The Principle of Conservation of Energy

  • The principle of conservation of energy is a law of Physics which always applies to a closed system


  • To apply conservation of energy, heat losses are usually ignored during the calculation stage
  • In reality there are always some energy losses from the system
    • These should be mentioned when comparing calculated, ideal values to real-life situations

  • Conservation of energy is often applied in questions about exchanges between kinetic energy and gravitational energy
  • Common examples include:
    • A swinging pendulum
    • Objects in free fall 
    • Sports such as skiing or skydiving where gravity is causing motion and few drag forces apply

  • The gravitational potential energy stored initially is transferred to kinetic energy, or vice versa
  • This allows either;
    • Final velocity to be found from the distance the object moved, or
    • Height of a drop from the final velocity

Worked example

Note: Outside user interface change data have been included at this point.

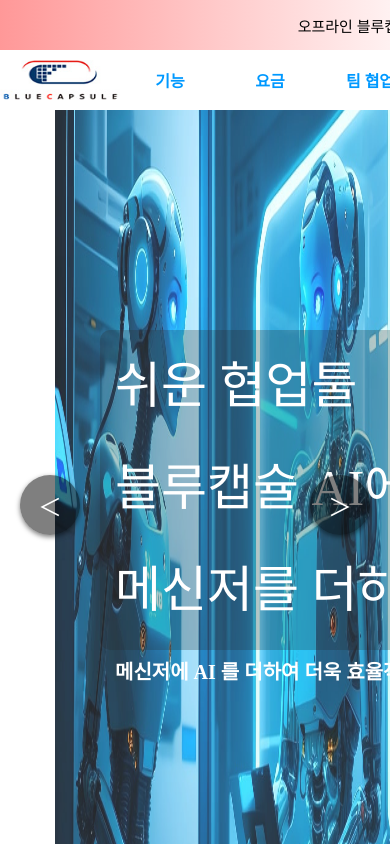
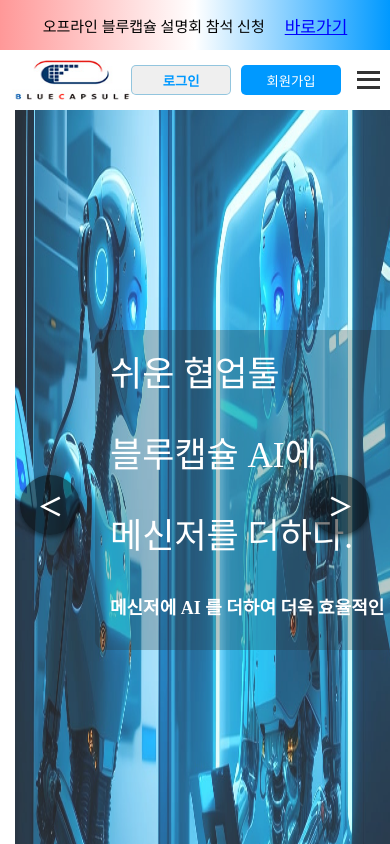
Before and after one commit to saintlucias/WMSG, a React (Create React App) app: page / in a window 390 px wide. Shown: the top 844 px of the page. Built offline with nearby package versions, Linux system fonts and the light colour scheme; a web font is replaced by a local one.

Commit message:
Tab.tsx HamburgerIcon edit, Center.tsx css edit

```diff
--- a/public/index.html
+++ b/public/index.html
@@ -9,7 +9,6 @@
       name="description"
       content="Web site created using create-react-app"
     />
-    <link rel="apple-touch-icon" href="%PUBLIC_URL%/logo192.png" />
     <!--
       manifest.json provides metadata used when your web app is installed on a
       user's mobile device or desktop. See https://developers.google.com/web/fundamentals/web-app-manifest/
--- a/src/pages/Center.tsx
+++ b/src/pages/Center.tsx
@@ -1,5 +1,5 @@
 import React, { useState } from 'react';
-import styled from 'styled-components';
+import styled, {keyframes} from 'styled-components';
 import AiBack4 from '../images/Ai_Back4.jpg';
 import AiBack5 from '../images/Ai_Back5.jpg';
 import AiBack6 from '../images/Ai_Back6.jpg';
@@ -28,7 +28,7 @@
 
     return (
         <MainContainer>
-            <ArrowLeft onClick={handlePrevClick}>＜</ArrowLeft>
+            <ArrowLeft onClick={handlePrevClick}><strong>＜</strong></ArrowLeft>
             <SliderContainer>
                 <ContentContainer style={{ transform: getTransformValue() }}>
                     <Container1>
@@ -58,7 +58,7 @@
                     </Container3>
                 </ContentContainer>
             </SliderContainer>
-            <ArrowRight onClick={handleNextClick}>＞</ArrowRight>
+            <ArrowRight onClick={handleNextClick}><strong>＞</strong></ArrowRight>
             <PageIndicator>
                 {Array.from({ length: totalContainers }).map((_, index) => (
                     <IndicatorDot key={index} className={activeContainer === index ? 'active' : ''} />
@@ -113,7 +113,7 @@
 const ArrowLeft = styled(Arrow)`
     left: 20px;
     &:hover {
-        color: rgba(35,35,35,1);
+        color: rgba(0,53,255, 1);
         background-color: rgba(204, 0, 51, 0.15);
         box-shadow: 0 0 10px rgba(204, 0, 51, 0.75);
     }
@@ -122,7 +122,7 @@
 const ArrowRight = styled(Arrow)`
     right: 20px;
     &:hover {
-        color: rgba(35,35,35,1);
+        color: rgba(0,103,255, 1);
         background-color: rgba(204, 0, 51, 0.15);
         box-shadow: 0 0 10px rgba(204, 0, 51, 0.75);
     }
@@ -146,7 +146,7 @@
   transition: background-color 0.3s ease;
 
   &.active {
-    background-color: rgba(255, 255, 255, 1);
+    background-color: White;
   }
 `;
 
@@ -156,7 +156,7 @@
     opacity:0.85;
     background-image: url(${AiBack4});
     background-repeat: no-repeat;
-    background-attachment: fixed;
+
     background-position: center center;
     background-size: 100vw 900px;
 `;
@@ -166,7 +166,7 @@
     opacity:0.95;
     background-image: url(${AiBack5});
     background-repeat: no-repeat;
-    background-attachment: fixed;
+
     background-position: center center;
     background-size: 100vw 900px;
 `;
@@ -176,39 +176,49 @@
     opacity:1;
     background-image: url(${AiBack6});
     background-repeat: no-repeat;
-    background-attachment: fixed;
+
     background-position: center center;
     background-size: 100vw 900px;
 `;
 
 const CntDiv = styled.div`
     position: relative;
-    width:500px;
-    height:320px;
+    width:max(30vw,420px);
+    height:max(320px,150px);
     top:250px;
-    left: 100px;
+    left: 95px;
+    background-color:rgba(0, 0, 0, 0.25);
+    border-radius: 10px;
+
+    @media (max-width: 900px) {
+        width:420px;
+     }
+    `;
+const CntDiv2 = styled.div`
+    position: relative;
+    width:max(30vw,420px);
+    height:max(250px,120px);
+    top:280px;
+    left: 95px;
     background-color:rgba(0, 0, 0, 0.25);
 
     border-radius: 10px;
-    `;
-const CntDiv2 = styled.div`
-    position: relative;
-    width:500px;
-    height:270px;
-    top:280px;
-    left: 100px;
-    background-color:rgba(0, 0, 0, 0.25);
-    height:230px;
-    border-radius: 10px;
+    @media (max-width: 900px) {
+        width:420px;
+     }
     `;
 const CntDiv3 = styled.div`
     position: relative;
-    width:500px;
+    width:max(30vw,420px);
+    height:max(250px,100px);
     top:300px;
-    left: 100px;
+    left: 95px;
     background-color:rgba(0, 0, 0, 0.25);
-    height:230px;
     border-radius: 10px;
+
+    @media (max-width: 900px) {
+        width:420px;
+     }
     `;
 
 
@@ -219,7 +229,7 @@
     flex-direction: column;
     font-family: sh_Bold;
     color: white;
-    font-size:max(50px, 30px);
+    font-size:max(2.5vw, 35px);
     padding:15px;
 `;
 const CntSpan = styled.span`
@@ -228,6 +238,6 @@
     z-index:9998;
     font-weight:600;
     color: white;
-    font-size:max(20px, 18px);
+    font-size:max(1vw, 18px);
     padding:15px;
 `;
--- a/src/pages/Tab.tsx
+++ b/src/pages/Tab.tsx
@@ -2,6 +2,8 @@
 import styled from 'styled-components';
 import BCSLogoImage from '../images/bluecapsule.jpg';
 import '../css/font.css';
+
+
 
 const Tab: React.FC = () => {
 
@@ -14,9 +16,9 @@
                 </AdContainer>
             </AdLink>
             <Container>
-                    <LogoContainer>
-                        <BCSLogo src={BCSLogoImage} alt="No image."/>
-                    </LogoContainer>
+                <LogoContainer>
+                    <BCSLogo src={BCSLogoImage} alt="No image." />
+                </LogoContainer>
                 <TabContainer>
                     <TabLabel>기능</TabLabel>
                     <TabLabel>요금</TabLabel>
@@ -28,6 +30,12 @@
                     <BtnConsult>도입 문의</BtnConsult>
                     <BtnLogin>로그인</BtnLogin>
                     <BtnRegistration>회원가입</BtnRegistration>
+                    <HamburgerIcon aria-label="Toggle menu">
+                        <span></span>
+                        <span></span>
+                        <span></span>
+                    </HamburgerIcon>
+
                 </TabLoginContainer>
             </Container>
         </FixedDiv>
@@ -36,7 +44,8 @@
 }
 
 export default Tab;
-const FixedDiv = styled.div `
+
+const FixedDiv = styled.div`
     width:100%;
     position:fixed;
     font-family: sh_Bold;
@@ -48,17 +57,16 @@
     margin: auto;
     justify-content: center;
     height:50px;
-    min-width:900px;
     background: linear-gradient(to right, rgb(255,152,152), white, rgb(0,153,255));
 `;
-const AdLink = styled.a `
+const AdLink = styled.a`
     text-decoration: none;
 `;
-const AdSpan1 = styled.span `
+const AdSpan1 = styled.span`
     font-size:15px;
     color: black;
 `;
-const AdSpan2 = styled.span `
+const AdSpan2 = styled.span`
     margin-left: 20px;
     font-size:17px;
     color:blue;
@@ -69,62 +77,95 @@
     width:auto;
     height:60px;
     background-color:white;
+
+    @media (max-width: 900px) {
+
+    }
 `;
+
+{/* 로고 컨테이너 */ }
+
 const LogoContainer = styled.div`
     display:flex;
-    position: relative;
-    width:120px;
+    position: absolute;
+    top: 55px;
+    width:max(10vw,120px);
+    left:1.5vw;
     height:50px;
-    margin:auto;
     justify-content:center;
     align-items:center;
-`;
-const TabContainer = styled.div`
-    display: flex;
-    position: relative;
-    width: 60vw;
-    margin: auto;
-    min-width: 500px;
-    height: 50px;
-`;
 
-const TabLoginContainer = styled.div`
-    display: flex;
-    position: relative;
-    right: 0;
-    top:5px;
-    width: 400px;
-    height: 50px;
-    justify-content: center;
-    align-items: center;
+    @media (max-width: 900px) {
+
+        left:3vw;
+     }
+
 `;
 const BCSLogo = styled.img`
     position: relative;
     width:120px;
     height:40px;
     border-radius: 7.5px;
+    min-width:100px;
     cursor: pointer;
-`
+`;
+
+{/* 가운데 부분 버튼 컨테이너 */ }
+
+const TabContainer = styled.div`
+    display: flex;
+    position: absolute;
+    top:55px;
+    left:max(13vw,137px);
+    width: 56vw;
+    margin: auto;
+    min-width: 350px;
+    height: 50px;
+
+    @media (max-width: 900px) {
+        display: none;
+    }
+`;
 const TabLabel = styled.div`
     display: flex;
     align-items: center;
     margin: auto;
-    width: 150px;
+    width: 11vw;
     height:50px;
     justify-content: center;
     cursor: pointer;
     font-family: sh_Light;
     font-weight:600;
     color: rgb(0,153,255);
-    min-width:60px;
+    min-width:18%;
 
     &: hover {
-        color: blue;
+        color: rgba(0,53,255, 1);
         font-weight: bold;
-        border-bottom: 3px solid blue;
+        border-bottom: 3px solid rgba(0,153,255, 0.5);
     }
+
 `;
 
+{/* 문의 로그인 회원가입 버튼 컨테이너 */ }
+
+const TabLoginContainer = styled.div`
+    display: flex;
+    position: absolute;
+    top:55px;
+    right:0.5vw;
+    width: 20vw;
+    height: 50px;
+    justify-content: center;
+    align-items: center;
+    min-width:240px;
+    @media (max-width: 900px) {
+        position:absolute;
+        top:55px;
+        right:1vw;
+        width: auto;
+     }
+`;
 const BtnConsult = styled.button`
     width:max(5vw,70px);
     border: none;
@@ -137,9 +178,13 @@
     background-color: transparent;
 
     &: hover {
-        color: blue;
+        color: rgba(0,53,255, 0.8);
         font-family:sh_Bold;
         box-shadow: 1px 4px 1px 1px rgba(0, 0, 0, 0.05);
+    }
+
+    @media (max-width: 900px) {
+        display: none;
     }
 `;
 const BtnLogin = styled.button`
@@ -154,10 +199,15 @@
 
 
     &: hover {
-        color: #3366CC;
-        border: 1px solid blue;
+        color: rgba(0,53,255, 0.8);
+        border: 1px solid rgba(0,53,255, 0.8);
         font-family:sh_Bold;
         box-shadow: 1px 4px 1px 1px rgba(0, 0, 0, 0.05);
+    }
+    @media (max-width: 900px) {
+        position:relative;
+        width:100px;
+        height:30px;
     }
 `;
 const BtnRegistration = styled.button`
@@ -172,8 +222,38 @@
     color: white;
 
     &: hover {
-        background-color: blue;
+        background-color: rgba(0,53,255, 0.8);
         font-family:sh_Bold;
         box-shadow: 1px 4px 1px 1px rgba(0, 0, 0, 0.05);
     }
+    @media (max-width: 900px) {
+        position:relative;
+        width:100px;
+        height:30px;
+    }
 `;
+
+const HamburgerIcon = styled.button`
+  display: none;
+  flex-direction: column;
+  justify-content: space-around;
+  width: 35px;
+  height: 25px;
+  background: transparent;
+  border: none;
+  cursor: pointer;
+
+  span {
+    display: block;
+    width: 100%;
+    height: 3px;
+    background-color: #333;
+    transition: all 0.3s linear;
+    transform-origin: 1px;
+  }
+
+  @media (max-width: 900px) {
+    display: flex;
+    margin-left: 10px;
+  }
+`;
```
Also changed, not shown: public/manifest.json.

The diagram below shows a skier on a slope descending 750 m at an angle of 25° to the horizontal.Kinetic GPE Transfer Worked Example, downloadable AS & A Level Physics revision notesCalculate the final speed of the skier, assuming that he starts from rest and 15% of his initial gravitational potential energy is not transferred to kinetic energy.

Step 1: Write down the known quantities

Kinetic GPE Transfer Worked Example Ans, downloadable AS & A Level Physics revision notes

    • Vertical height, h = 750 sin 25°
    • Ek = 0.85 Ep

Step 2: Equate the equations for Ek and Egrav

Ek = 0.85 Egrav

½ mv2 = 0.85 × mgh

Step 3: Rearrange for final speed, v

Step 4: Calculate the final speed, v

Exam Tip

Gravitational energy:

  • This equation only works for objects close to the Earth’s surface where we can consider the gravitational field to be uniform.

Kinetic energy:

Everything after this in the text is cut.